Of course, Tegmark is a physicist, a math brain, so it makes sense that he’d propose that numbers would create reality. Hall, the author of Speak, has a Ph.D. in English, and so, in her book, words do it.
Indeed, within the context of novels, words do create reality. Her characters exist because her descriptive language make them so. For some twelve thousand years at least, Homo sapiens have been spinning myths with language. Creating worlds, and in the meantime reshaping our own.
I wanted to write about that generative power. Several years ago I filled three pages of my notebook (my handwriting is very small, so this took me several days) with notes for an elaborate analogy between Turing machines and golems, linguistically-created life forms both. And I wanted so badly to cram it into my novel, but there was simply no way for it to fit it in without risking the adjective “sprawling,” which I don’t see as a positive characteristic in literature.
In brief, Turing machines are lent life because their data also serves as words. Although the commands are written in a partial script (a numerical versus verbal language), each command can also be treated as a thing to be manipulated. Golems are also given life by the power of a word. Plus, the traditional golem myth prominently features the compelling power of the word death, which nicely mirrors the Ramayana — can you tell how badly I wanted all of this to fit in my book? Math and words and robots and the Ramayana!
I suppose I have a bit of explaining to do. Here’s a summary of the golem story: Clay man was built. Clay man was inscribed with the word truth (in Hebrew, “emet”) on his forehead. Clay man, computer-like, would follow instructions with no flexibility or human intuition. This led to problems, clay man had to be killed, a letter on his forehead was erased (leaving the Hebrew “met,” death or dead), clay man was a man no more.
And here’s a summary of the original invocation of the Ramayana, also featuring the word death: A brigand was robbing and killing to support his family.

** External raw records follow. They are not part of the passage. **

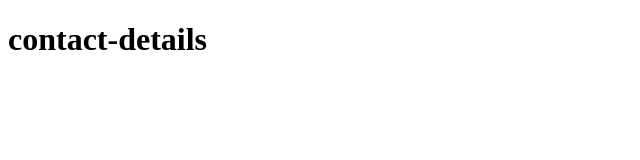
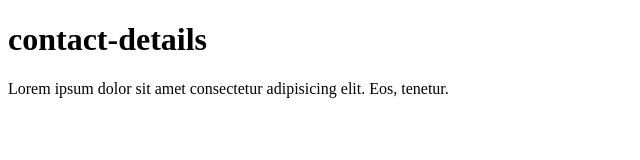
Before and after one commit to drumm004/firest-repo, a plain HTML site: page contact.html in a window 1280 px wide. Shown: the whole page, without its empty margins (0-640 px from the left). Drawn offline with Linux system fonts and the light colour scheme.

Commit message:
added new content

```diff
--- a/contact.html
+++ b/contact.html
@@ -7,5 +7,6 @@
 </head>
 <body>
     <h1>contact-details</h1>
+    <p>Lorem ipsum dolor sit amet consectetur adipisicing elit. Eos, tenetur.</p>
 </body>
 </html>
```
Also changed, not shown: index.html (+1 -1 lines).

One day he was about to kill some monks and one asked, “Your family shares the money you bring home, do they also share your guilt?”
Obviously, I think they should — prospering from evil should transitively mark you with that evil, which in my opinion is the wellspring of the argument that reparations should be paid even now, many years after the end of the most egregious abuses — but the brigand went home and asked his family their opinion and they said, “No. You do the killing. Your soul is tarnished. We simply eat the food you bring. We are still good.”
The brigand didn’t like the sound of that so he gave up killing (and abandoned his family) and became a traveling bard. He was chosen by the gods to sing the most glorious epic myth, The Ramayana, but to summon this story from wherever myths live he needed to chant the hero’s name. This chant would apparently infuse his mind with all the necessary details and plot twists and whatever. His job was to say “Rama Rama Rama” until, bam!, he knew the story well enough to rattle it off in metered verse.
But he said he couldn’t. He’d done all that killing and whatnot, remember? So he told the gods, “It would be an honor, but, no, I am too impure to speak his name.” Couldn’t chant Rama. So the gods instructed him to chant “death death death” instead (in Sanskrit, “mara mara mara”), and the syllables bled into one another and, “mara mara ma ra ma ra ma rama rama rama,” he found himself chanting the name by accident and the story came to him.
To the best of my knowledge, computers cannot be manipulated this way. As far as I know, trying to trick your computer with a palindromic pointer might cause the wrong area of memory to be modified, which could cause further instructions to be mistargeted, and the entire hard drive could be made fubar… but maybe it’s my ignorance that gives me this suspicion. Maybe computer scientists know secret power words to summon forth the magic.